Each year since 2008, The Giving Circle of HOPE has hosted about 600 guests to Empty Bowls, which raises awareness of food insecurity and raises funds for nonprofit partner Food for Others.
Empty Bowls takes place on Friday, April 8 at Floris United Methodist Church, 13600 Frying Pan Rd., Herndon.
Tickets are $25 for adults in advance; $30 adults at door; $15 for children under 12.
Admission gets you a handcrafted pottery bowl to keep, along with a dinner of delicious soup, bread and desserts. There are also entertainment and raffle prizes.
Food for Others helps more than 2,000 people each week receive free groceries and fight hunger.
“The Empty Bowls event benefits Food for Others by building a healthier, stronger, and a more caring community,” Roxanne Rice, executive director of Food for Others, said in a release. “It is a wonderful opportunity to have local artists and some of the area’s finest chefs have their work appreciated, while making a difference to people in need.”
This year, 18 Girl Scout troops from Reston, Herndon, Oak Hill and surrounding areas, will help at the event, but volunteers are still needed.

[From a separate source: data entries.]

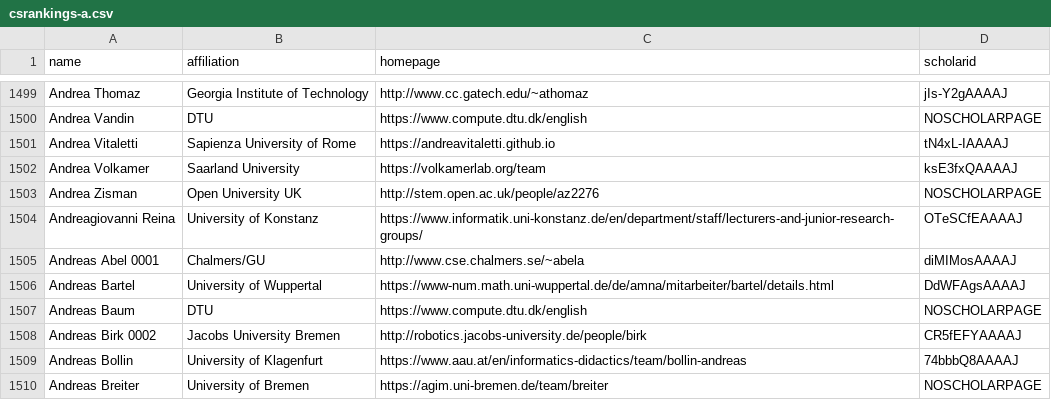
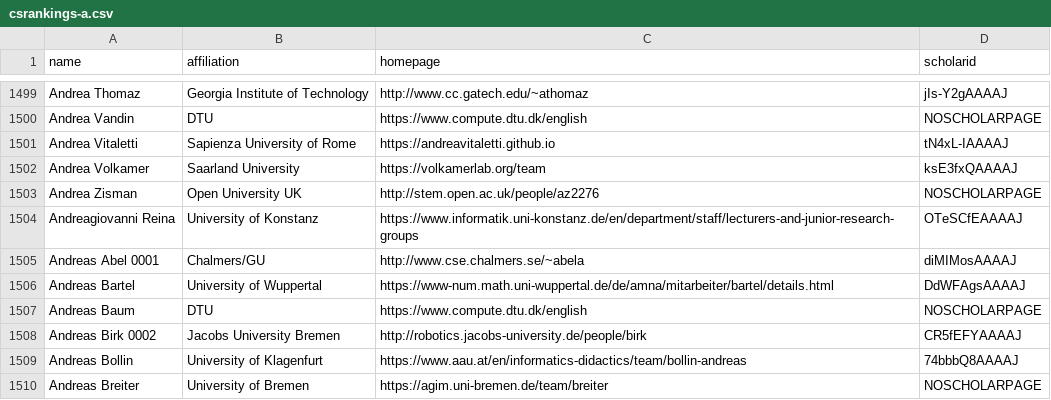
Before and after one commit to Jarviswang94/CSrankings, a CSV file: csrankings-a.csv, drawn as a sheet; only a part is shown, gaps mark what is left out.

```diff
--- a/csrankings-a.csv
+++ b/csrankings-a.csv
@@ -1503,3 +1503,3 @@ Andrea Volkamer,Saarland University,https://volkamerlab.org/team,ksE3fxQAAAAJ
 Andrea Zisman,Open University UK,http://stem.open.ac.uk/people/az2276,NOSCHOLARPAGE
-Andreagiovanni Reina,University of Konstanz,https://www.informatik.uni-konstanz.de/en/department/staff/lecturers-and-junior-research-groups/,OTeSCfEAAAAJ
+Andreagiovanni Reina,University of Konstanz,https://www.informatik.uni-konstanz.de/en/department/staff/lecturers-and-junior-research-groups,OTeSCfEAAAAJ
 Andreas Abel 0001,Chalmers/GU,http://www.cse.chalmers.se/~abela,diMIMosAAAAJ
```
Also changed, not shown: 1 other file.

The Giving Circle of HOPE is a Reston-based group where members donate a minimum of $365 a year. The group then offers grants of up to $7,000 to small nonprofits in the area. Last year, the Giving Circle gave away nearly $60,000 to worthy causes.
Reston’s Giving Circle of HOPE will give nearly $60,000 to nine area nonprofits, the group announced.
The Giving Circle, a philanthropic club founded by Reston women in 2004, has given out $900,000 in grants over 12 years. Members put in money, then decide where the collective donations will have the most impact.
The Giving Circle says $58,200 will go to “nine Nonprofit Partners in Northern Virginia whose programs encourage job creation, help build strong families, and assist community members in need.”
This is the 12th grant cycle for the Giving Circle of HOPE, an organization of more than 110 members that was founded in 2004 to promote volunteerism and effective philanthropy. Members seek to make a difference by contributing their time, talents and money and collectively deciding how to use those resources to positively impact the local community.
The 2015 grant recipients include: All Ages Read Together; Bethany House; Centreville Immigration Forum; Grace Ministries of the United Methodist Church; Literacy Council of Northern Virginia; Lorton Community Action Center; Our Daily Bread; Offender Aid and Restoration of Arlington; and Offender Aid and Restoration of Fairfax.
A celebration to honor these nonprofit partners will be held in the spring, the Giving Circle said.
Christine Poward comes to FISH with more than two decades of leading health care and nonprofit organizations.
Prior to joining Herndon Reston FISH, Christine served as the Interim Division Director for Marketing and Development for NeighborWorks America, a $250 million non-governmental organization aimed at affordable housing and community development.
Poward holds an undergraduate degree from the University of Maryland.
“I am excited to be joining Herndon-Reston FISH during this exciting time in their growth,” she says. “FISH has been an integral part of the Herndon Reston communities for 45 years, and I look forward to being part of this great organization and the work they do.”
FISH responds to local residents’ emergency requests for rent, transportation, utilities, medical prescriptions and other needs.
Photo by Jennifer Heffner.